● **Task statement**: Please write every entry out again, exactly as it reads below.

*** Records shown ***

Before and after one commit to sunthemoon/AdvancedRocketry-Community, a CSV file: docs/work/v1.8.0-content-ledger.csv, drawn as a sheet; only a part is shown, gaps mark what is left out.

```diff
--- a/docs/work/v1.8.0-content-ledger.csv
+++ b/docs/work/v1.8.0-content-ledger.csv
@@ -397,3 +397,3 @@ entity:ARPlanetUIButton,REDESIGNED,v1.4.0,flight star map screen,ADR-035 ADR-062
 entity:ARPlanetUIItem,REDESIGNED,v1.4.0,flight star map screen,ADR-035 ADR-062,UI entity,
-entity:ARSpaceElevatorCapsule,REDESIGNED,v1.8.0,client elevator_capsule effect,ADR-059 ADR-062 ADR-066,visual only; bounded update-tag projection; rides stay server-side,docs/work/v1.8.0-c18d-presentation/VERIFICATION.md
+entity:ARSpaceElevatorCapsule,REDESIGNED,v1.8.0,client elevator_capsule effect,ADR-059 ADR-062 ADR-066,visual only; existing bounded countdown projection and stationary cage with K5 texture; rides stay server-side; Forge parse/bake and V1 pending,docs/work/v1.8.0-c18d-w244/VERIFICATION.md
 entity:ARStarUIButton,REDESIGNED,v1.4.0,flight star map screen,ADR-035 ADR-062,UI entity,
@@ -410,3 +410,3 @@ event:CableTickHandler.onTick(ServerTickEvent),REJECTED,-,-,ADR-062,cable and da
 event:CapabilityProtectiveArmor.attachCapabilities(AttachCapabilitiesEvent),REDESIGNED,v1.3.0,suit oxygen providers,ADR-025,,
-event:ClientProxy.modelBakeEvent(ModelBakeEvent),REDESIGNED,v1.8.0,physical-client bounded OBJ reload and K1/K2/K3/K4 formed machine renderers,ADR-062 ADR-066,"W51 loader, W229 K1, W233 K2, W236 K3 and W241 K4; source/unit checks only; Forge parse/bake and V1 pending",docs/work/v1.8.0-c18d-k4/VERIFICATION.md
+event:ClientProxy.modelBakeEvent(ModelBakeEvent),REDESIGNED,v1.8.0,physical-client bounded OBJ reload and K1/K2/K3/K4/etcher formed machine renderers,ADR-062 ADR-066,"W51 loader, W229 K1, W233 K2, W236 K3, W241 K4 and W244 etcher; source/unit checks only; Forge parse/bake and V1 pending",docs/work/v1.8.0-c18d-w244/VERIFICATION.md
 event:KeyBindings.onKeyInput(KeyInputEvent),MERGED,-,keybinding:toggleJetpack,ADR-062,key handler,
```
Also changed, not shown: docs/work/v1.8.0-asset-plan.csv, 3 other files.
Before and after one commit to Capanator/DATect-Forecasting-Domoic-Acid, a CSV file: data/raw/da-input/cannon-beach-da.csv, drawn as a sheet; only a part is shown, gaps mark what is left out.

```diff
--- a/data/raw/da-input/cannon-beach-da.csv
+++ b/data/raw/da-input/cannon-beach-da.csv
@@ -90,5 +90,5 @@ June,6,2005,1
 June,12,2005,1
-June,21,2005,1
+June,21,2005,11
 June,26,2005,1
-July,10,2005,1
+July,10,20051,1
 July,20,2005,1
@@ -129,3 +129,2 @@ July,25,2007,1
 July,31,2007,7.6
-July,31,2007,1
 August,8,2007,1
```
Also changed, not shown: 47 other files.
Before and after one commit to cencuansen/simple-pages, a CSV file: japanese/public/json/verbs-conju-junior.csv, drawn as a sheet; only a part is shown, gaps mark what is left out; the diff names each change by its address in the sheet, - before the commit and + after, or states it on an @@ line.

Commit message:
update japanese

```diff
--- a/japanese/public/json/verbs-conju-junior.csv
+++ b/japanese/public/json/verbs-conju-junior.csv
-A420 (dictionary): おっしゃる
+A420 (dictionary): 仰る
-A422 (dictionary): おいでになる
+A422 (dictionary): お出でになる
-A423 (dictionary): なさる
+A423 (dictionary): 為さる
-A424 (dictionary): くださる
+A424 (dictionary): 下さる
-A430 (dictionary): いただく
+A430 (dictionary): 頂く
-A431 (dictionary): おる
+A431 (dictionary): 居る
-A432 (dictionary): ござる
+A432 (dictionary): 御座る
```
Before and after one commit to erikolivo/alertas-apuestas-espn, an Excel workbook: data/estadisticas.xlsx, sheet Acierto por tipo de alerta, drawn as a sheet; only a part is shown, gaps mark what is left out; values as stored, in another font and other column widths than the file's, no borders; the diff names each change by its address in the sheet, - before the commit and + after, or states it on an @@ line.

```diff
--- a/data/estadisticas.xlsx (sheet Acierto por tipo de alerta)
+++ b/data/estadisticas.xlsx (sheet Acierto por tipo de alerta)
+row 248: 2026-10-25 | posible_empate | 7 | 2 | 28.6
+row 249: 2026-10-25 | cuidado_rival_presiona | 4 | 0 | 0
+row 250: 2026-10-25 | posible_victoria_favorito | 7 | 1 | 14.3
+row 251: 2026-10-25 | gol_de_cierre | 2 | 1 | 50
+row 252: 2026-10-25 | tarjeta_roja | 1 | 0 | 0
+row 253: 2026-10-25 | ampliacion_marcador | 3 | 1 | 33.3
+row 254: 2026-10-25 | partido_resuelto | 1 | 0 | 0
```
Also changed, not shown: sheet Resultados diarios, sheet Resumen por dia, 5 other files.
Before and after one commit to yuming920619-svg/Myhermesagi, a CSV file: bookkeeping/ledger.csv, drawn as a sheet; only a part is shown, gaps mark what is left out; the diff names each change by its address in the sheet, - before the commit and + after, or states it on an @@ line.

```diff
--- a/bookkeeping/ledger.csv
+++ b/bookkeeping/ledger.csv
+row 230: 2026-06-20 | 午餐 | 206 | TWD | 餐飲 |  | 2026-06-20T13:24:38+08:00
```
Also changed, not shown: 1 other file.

*** End of Records shown ***

● **Solution to this task**:
Before and after one commit to sunthemoon/AdvancedRocketry-Community, a CSV file: docs/work/v1.8.0-content-ledger.csv, drawn as a sheet; only a part is shown, gaps mark what is left out.

```diff
--- a/docs/work/v1.8.0-content-ledger.csv
+++ b/docs/work/v1.8.0-content-ledger.csv
@@ -397,3 +397,3 @@ entity:ARPlanetUIButton,REDESIGNED,v1.4.0,flight star map screen,ADR-035 ADR-062
 entity:ARPlanetUIItem,REDESIGNED,v1.4.0,flight star map screen,ADR-035 ADR-062,UI entity,
-entity:ARSpaceElevatorCapsule,REDESIGNED,v1.8.0,client elevator_capsule effect,ADR-059 ADR-062 ADR-066,visual only; bounded update-tag projection; rides stay server-side,docs/work/v1.8.0-c18d-presentation/VERIFICATION.md
+entity:ARSpaceElevatorCapsule,REDESIGNED,v1.8.0,client elevator_capsule effect,ADR-059 ADR-062 ADR-066,visual only; existing bounded countdown projection and stationary cage with K5 texture; rides stay server-side; Forge parse/bake and V1 pending,docs/work/v1.8.0-c18d-w244/VERIFICATION.md
 entity:ARStarUIButton,REDESIGNED,v1.4.0,flight star map screen,ADR-035 ADR-062,UI entity,
@@ -410,3 +410,3 @@ event:CableTickHandler.onTick(ServerTickEvent),REJECTED,-,-,ADR-062,cable and da
 event:CapabilityProtectiveArmor.attachCapabilities(AttachCapabilitiesEvent),REDESIGNED,v1.3.0,suit oxygen providers,ADR-025,,
-event:ClientProxy.modelBakeEvent(ModelBakeEvent),REDESIGNED,v1.8.0,physical-client bounded OBJ reload and K1/K2/K3/K4 formed machine renderers,ADR-062 ADR-066,"W51 loader, W229 K1, W233 K2, W236 K3 and W241 K4; source/unit checks only; Forge parse/bake and V1 pending",docs/work/v1.8.0-c18d-k4/VERIFICATION.md
+event:ClientProxy.modelBakeEvent(ModelBakeEvent),REDESIGNED,v1.8.0,physical-client bounded OBJ reload and K1/K2/K3/K4/etcher formed machine renderers,ADR-062 ADR-066,"W51 loader, W229 K1, W233 K2, W236 K3, W241 K4 and W244 etcher; source/unit checks only; Forge parse/bake and V1 pending",docs/work/v1.8.0-c18d-w244/VERIFICATION.md
 event:KeyBindings.onKeyInput(KeyInputEvent),MERGED,-,keybinding:toggleJetpack,ADR-062,key handler,
```
Also changed, not shown: docs/work/v1.8.0-asset-plan.csv, 3 other files.
Before and after one commit to Capanator/DATect-Forecasting-Domoic-Acid, a CSV file: data/raw/da-input/cannon-beach-da.csv, drawn as a sheet; only a part is shown, gaps mark what is left out.

```diff
--- a/data/raw/da-input/cannon-beach-da.csv
+++ b/data/raw/da-input/cannon-beach-da.csv
@@ -90,5 +90,5 @@ June,6,2005,1
 June,12,2005,1
-June,21,2005,1
+June,21,2005,11
 June,26,2005,1
-July,10,2005,1
+July,10,20051,1
 July,20,2005,1
@@ -129,3 +129,2 @@ July,25,2007,1
 July,31,2007,7.6
-July,31,2007,1
 August,8,2007,1
```
Also changed, not shown: 47 other files.
Before and after one commit to cencuansen/simple-pages, a CSV file: japanese/public/json/verbs-conju-junior.csv, drawn as a sheet; only a part is shown, gaps mark what is left out; the diff names each change by its address in the sheet, - before the commit and + after, or states it on an @@ line.

Commit message:
update japanese

```diff
--- a/japanese/public/json/verbs-conju-junior.csv
+++ b/japanese/public/json/verbs-conju-junior.csv
-A420 (dictionary): おっしゃる
+A420 (dictionary): 仰る
-A422 (dictionary): おいでになる
+A422 (dictionary): お出でになる
-A423 (dictionary): なさる
+A423 (dictionary): 為さる
-A424 (dictionary): くださる
+A424 (dictionary): 下さる
-A430 (dictionary): いただく
+A430 (dictionary): 頂く
-A431 (dictionary): おる
+A431 (dictionary): 居る
-A432 (dictionary): ござる
+A432 (dictionary): 御座る
```
Before and after one commit to erikolivo/alertas-apuestas-espn, an Excel workbook: data/estadisticas.xlsx, sheet Acierto por tipo de alerta, drawn as a sheet; only a part is shown, gaps mark what is left out; values as stored, in another font and other column widths than the file's, no borders; the diff names each change by its address in the sheet, - before the commit and + after, or states it on an @@ line.

```diff
--- a/data/estadisticas.xlsx (sheet Acierto por tipo de alerta)
+++ b/data/estadisticas.xlsx (sheet Acierto por tipo de alerta)
+row 248: 2026-10-25 | posible_empate | 7 | 2 | 28.6
+row 249: 2026-10-25 | cuidado_rival_presiona | 4 | 0 | 0
+row 250: 2026-10-25 | posible_victoria_favorito | 7 | 1 | 14.3
+row 251: 2026-10-25 | gol_de_cierre | 2 | 1 | 50
+row 252: 2026-10-25 | tarjeta_roja | 1 | 0 | 0
+row 253: 2026-10-25 | ampliacion_marcador | 3 | 1 | 33.3
+row 254: 2026-10-25 | partido_resuelto | 1 | 0 | 0
```
Also changed, not shown: sheet Resultados diarios, sheet Resumen por dia, 5 other files.
Before and after one commit to yuming920619-svg/Myhermesagi, a CSV file: bookkeeping/ledger.csv, drawn as a sheet; only a part is shown, gaps mark what is left out; the diff names each change by its address in the sheet, - before the commit and + after, or states it on an @@ line.

```diff
--- a/bookkeeping/ledger.csv
+++ b/bookkeeping/ledger.csv
+row 230: 2026-06-20 | 午餐 | 206 | TWD | 餐飲 |  | 2026-06-20T13:24:38+08:00
```
Also changed, not shown: 1 other file.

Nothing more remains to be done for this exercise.